The code Hubbard referred to doesn’t indicate where such authority rests, nor does it designate any penalty for failing to fill a vacancy within 30 days.
The code also does not account for contingencies such as a lack of applicants or the inability of a city council to reach the required majority vote in nominating or appointing a new member.
In a March 6 email, Chisholm wrote that “The council has taken a reasoned approach to filling a position under imperfect circumstances.”
Chisholm did not clarify by press time Thursday what he meant by “imperfect circumstances,” nor did he respond to Hubbard’s allegations, including that the City Council violated the law.
Hubbard said via email Thursday, March 8 that the city had not responded to his email.
“The statute is clear,” he wrote. “They have 30 days (to appoint).”
When told of the response Chisholm provided to The Western News, Hubbard responded that “they may feel it’s a reasoned approach and a reasonable decision, and it may very well be,” but wondered whether it violated statute.
“(Chisholm) wants to focus on reasonableness of their action and inaction without focusing on whether or not it is violating the law,” Hubbard wrote.
At the Feb. 20 City Council meeting, Teske invited the three men to reapply and noted that the city would soon advertise the vacancy once more.

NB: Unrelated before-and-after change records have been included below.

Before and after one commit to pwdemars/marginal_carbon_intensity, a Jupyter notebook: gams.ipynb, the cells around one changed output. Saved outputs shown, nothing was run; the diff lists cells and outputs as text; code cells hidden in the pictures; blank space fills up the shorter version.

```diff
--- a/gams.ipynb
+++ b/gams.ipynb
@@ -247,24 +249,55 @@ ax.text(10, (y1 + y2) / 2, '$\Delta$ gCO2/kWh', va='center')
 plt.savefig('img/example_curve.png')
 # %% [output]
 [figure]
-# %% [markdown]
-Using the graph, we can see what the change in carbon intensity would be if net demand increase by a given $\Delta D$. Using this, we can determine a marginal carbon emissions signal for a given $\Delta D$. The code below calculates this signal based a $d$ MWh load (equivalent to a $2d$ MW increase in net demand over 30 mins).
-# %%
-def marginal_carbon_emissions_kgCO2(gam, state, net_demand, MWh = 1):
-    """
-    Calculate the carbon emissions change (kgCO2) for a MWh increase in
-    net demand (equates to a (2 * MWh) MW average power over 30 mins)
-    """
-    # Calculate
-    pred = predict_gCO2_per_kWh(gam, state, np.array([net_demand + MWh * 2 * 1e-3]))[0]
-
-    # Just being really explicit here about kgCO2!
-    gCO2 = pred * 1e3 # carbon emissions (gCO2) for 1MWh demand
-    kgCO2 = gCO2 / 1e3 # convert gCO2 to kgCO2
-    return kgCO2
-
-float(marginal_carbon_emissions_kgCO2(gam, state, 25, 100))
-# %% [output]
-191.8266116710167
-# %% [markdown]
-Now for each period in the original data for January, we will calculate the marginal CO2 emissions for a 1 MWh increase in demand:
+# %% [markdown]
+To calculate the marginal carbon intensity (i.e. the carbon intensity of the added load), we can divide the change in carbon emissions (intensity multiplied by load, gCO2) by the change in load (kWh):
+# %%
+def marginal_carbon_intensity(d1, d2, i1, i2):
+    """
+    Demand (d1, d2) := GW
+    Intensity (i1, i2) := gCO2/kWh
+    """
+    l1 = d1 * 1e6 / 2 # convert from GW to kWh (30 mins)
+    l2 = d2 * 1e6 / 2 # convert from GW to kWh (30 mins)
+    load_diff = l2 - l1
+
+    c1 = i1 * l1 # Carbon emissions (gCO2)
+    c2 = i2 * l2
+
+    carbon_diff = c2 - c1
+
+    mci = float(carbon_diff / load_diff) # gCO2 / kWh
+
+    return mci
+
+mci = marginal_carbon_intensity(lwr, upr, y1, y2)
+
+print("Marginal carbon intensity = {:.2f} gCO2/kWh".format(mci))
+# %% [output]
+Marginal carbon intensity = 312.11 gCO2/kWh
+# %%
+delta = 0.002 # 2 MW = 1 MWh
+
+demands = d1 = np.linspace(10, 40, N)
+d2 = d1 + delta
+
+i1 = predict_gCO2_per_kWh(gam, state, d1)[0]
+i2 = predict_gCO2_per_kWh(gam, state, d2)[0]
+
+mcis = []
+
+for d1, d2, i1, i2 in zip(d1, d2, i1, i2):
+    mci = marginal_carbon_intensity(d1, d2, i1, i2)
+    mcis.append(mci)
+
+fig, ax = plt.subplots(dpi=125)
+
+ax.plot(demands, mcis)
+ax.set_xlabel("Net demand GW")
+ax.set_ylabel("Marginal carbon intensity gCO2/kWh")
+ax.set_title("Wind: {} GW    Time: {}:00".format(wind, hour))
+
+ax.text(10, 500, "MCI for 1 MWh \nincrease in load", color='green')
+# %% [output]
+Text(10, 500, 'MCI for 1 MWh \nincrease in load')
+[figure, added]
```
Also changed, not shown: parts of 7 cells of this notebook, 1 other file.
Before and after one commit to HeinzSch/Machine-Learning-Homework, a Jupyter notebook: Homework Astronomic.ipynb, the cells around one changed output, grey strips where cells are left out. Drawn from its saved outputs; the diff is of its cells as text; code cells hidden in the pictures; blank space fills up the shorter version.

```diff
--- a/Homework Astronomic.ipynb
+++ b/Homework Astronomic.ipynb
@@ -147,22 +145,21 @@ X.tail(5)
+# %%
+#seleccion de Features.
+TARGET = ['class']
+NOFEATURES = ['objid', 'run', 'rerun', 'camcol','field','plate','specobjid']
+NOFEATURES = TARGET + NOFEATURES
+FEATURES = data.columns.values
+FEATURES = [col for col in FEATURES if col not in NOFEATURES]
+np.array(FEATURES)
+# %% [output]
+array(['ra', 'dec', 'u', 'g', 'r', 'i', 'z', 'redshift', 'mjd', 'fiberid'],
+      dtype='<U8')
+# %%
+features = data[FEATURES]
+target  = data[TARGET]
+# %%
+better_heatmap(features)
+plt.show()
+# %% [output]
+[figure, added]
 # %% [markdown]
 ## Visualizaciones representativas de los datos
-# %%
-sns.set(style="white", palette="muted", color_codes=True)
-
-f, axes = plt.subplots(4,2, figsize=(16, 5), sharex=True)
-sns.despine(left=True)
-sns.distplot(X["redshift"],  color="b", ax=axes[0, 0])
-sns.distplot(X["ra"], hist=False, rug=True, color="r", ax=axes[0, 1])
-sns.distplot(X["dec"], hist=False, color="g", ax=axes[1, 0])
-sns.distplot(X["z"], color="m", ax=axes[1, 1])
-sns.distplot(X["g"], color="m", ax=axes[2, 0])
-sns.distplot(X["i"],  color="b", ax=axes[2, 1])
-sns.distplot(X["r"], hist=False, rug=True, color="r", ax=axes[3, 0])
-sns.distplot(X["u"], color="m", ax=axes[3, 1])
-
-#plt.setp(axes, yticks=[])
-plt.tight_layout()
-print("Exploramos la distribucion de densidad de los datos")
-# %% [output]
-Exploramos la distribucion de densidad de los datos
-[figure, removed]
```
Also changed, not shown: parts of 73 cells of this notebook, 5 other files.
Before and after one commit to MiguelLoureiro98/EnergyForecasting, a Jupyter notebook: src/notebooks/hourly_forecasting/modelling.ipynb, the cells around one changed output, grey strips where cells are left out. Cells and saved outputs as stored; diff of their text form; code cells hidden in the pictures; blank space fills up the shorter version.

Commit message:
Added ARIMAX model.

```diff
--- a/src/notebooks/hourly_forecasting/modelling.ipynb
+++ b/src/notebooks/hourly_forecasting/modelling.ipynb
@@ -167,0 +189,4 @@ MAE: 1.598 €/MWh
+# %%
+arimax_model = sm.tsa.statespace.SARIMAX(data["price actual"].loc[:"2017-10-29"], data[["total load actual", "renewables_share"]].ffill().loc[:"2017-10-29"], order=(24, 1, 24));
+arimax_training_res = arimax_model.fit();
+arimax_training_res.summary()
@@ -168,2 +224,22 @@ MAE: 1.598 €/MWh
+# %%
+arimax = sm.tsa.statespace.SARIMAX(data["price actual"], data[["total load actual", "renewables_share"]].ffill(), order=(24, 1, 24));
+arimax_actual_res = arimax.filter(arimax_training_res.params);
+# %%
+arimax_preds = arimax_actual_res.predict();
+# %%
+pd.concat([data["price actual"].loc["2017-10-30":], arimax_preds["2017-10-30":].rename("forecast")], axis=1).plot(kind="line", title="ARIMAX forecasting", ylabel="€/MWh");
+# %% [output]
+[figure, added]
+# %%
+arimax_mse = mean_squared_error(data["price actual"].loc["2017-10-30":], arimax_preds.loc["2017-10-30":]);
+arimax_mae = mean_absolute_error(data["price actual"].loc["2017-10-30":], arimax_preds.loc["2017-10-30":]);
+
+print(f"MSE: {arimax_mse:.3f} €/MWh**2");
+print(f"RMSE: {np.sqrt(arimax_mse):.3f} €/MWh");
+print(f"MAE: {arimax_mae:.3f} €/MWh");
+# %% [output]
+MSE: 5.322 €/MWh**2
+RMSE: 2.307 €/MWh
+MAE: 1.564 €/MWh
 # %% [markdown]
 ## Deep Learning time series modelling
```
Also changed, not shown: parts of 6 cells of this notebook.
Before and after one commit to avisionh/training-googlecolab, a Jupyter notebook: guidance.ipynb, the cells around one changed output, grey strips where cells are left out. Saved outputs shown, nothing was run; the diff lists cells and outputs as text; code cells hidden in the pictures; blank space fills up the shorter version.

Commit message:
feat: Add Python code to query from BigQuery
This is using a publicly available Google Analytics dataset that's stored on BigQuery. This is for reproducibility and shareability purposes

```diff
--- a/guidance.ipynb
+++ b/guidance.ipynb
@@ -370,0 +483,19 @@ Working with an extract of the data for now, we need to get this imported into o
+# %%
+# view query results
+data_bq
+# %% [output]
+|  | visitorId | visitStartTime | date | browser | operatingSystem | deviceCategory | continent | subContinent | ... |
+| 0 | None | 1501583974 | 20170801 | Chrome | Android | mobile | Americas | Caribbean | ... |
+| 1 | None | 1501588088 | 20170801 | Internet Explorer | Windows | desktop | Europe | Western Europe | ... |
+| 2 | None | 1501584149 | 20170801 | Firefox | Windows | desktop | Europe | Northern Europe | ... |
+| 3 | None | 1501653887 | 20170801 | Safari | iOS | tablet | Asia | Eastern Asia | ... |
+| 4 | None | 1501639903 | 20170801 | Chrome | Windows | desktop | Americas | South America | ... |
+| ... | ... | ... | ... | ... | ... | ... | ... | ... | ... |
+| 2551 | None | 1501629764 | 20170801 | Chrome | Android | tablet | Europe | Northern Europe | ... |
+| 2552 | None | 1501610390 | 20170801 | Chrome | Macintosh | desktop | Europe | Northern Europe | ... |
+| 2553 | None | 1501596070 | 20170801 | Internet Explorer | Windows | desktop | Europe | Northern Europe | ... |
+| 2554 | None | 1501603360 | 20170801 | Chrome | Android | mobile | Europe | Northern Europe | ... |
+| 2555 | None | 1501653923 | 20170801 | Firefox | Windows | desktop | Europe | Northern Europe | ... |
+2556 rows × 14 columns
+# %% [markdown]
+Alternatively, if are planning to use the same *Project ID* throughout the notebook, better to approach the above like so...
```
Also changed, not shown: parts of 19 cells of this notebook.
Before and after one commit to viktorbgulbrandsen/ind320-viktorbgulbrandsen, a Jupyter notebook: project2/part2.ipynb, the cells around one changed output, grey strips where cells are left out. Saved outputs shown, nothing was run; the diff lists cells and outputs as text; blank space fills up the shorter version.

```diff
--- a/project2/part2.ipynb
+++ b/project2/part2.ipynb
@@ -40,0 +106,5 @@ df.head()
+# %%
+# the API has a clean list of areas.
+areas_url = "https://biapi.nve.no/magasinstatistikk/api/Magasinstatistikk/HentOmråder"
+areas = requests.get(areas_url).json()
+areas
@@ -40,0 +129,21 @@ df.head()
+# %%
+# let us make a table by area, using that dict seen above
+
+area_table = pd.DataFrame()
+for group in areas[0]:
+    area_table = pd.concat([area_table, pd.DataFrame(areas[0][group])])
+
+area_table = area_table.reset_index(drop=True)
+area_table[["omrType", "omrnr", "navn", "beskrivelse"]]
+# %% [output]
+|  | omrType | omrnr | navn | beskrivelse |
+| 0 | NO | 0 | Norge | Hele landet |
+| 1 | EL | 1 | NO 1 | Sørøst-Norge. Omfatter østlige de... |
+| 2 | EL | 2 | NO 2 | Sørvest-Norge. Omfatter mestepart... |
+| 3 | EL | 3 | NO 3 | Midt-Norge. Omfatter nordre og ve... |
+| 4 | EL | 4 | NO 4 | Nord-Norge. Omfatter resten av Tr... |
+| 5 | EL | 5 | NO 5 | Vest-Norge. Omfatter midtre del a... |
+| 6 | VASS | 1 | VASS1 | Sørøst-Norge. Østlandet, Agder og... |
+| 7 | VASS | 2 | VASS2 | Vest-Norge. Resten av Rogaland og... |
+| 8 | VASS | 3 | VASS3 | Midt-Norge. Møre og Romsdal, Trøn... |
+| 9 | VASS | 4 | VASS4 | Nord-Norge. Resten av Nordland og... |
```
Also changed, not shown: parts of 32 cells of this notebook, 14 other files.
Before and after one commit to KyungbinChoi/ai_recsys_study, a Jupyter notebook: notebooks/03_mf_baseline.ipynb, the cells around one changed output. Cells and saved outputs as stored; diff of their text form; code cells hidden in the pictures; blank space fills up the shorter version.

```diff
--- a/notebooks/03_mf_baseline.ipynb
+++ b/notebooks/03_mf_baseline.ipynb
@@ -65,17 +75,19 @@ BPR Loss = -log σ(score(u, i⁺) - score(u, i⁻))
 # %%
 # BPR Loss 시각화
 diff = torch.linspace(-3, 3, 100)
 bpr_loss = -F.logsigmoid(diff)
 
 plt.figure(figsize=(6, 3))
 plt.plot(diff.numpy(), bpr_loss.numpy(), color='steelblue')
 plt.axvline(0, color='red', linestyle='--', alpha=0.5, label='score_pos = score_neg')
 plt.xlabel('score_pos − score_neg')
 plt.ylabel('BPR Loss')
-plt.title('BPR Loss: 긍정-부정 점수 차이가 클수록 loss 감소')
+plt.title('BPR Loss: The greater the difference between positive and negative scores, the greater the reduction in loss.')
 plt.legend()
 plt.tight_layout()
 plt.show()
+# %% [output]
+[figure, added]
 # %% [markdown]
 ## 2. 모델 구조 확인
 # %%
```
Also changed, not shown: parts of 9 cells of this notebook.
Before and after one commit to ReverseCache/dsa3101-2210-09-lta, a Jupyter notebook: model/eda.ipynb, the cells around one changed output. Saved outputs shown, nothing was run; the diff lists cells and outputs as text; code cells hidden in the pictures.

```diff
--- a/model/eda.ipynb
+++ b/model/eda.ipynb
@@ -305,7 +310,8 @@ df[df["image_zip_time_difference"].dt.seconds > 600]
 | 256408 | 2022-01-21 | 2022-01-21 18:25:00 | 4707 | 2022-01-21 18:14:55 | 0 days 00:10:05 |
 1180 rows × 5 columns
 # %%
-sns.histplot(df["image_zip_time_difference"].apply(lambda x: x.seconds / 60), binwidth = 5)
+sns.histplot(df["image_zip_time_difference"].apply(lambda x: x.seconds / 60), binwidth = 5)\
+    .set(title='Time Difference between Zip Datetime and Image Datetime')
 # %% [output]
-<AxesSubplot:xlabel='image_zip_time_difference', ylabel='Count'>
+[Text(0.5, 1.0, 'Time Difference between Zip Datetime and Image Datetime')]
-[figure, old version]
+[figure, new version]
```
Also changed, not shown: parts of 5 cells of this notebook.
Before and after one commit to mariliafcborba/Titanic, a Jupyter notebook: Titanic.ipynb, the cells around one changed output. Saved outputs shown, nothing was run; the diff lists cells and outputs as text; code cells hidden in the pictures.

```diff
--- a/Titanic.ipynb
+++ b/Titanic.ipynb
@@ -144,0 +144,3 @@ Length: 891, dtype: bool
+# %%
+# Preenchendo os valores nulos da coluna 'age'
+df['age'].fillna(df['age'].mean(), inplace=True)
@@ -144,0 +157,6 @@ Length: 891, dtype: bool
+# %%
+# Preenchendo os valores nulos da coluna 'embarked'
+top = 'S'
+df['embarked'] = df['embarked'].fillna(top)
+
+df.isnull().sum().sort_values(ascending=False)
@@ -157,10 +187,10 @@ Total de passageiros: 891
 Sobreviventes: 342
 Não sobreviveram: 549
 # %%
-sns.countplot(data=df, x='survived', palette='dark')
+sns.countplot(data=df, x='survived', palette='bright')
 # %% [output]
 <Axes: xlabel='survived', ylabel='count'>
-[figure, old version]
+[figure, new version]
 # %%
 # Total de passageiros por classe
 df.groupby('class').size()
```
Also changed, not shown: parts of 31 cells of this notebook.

The application deadline is 5 p.m. Monday, March 12.
City Administrator Jim Hammons said Thursday via email that no one had applied to fill the vacant seat.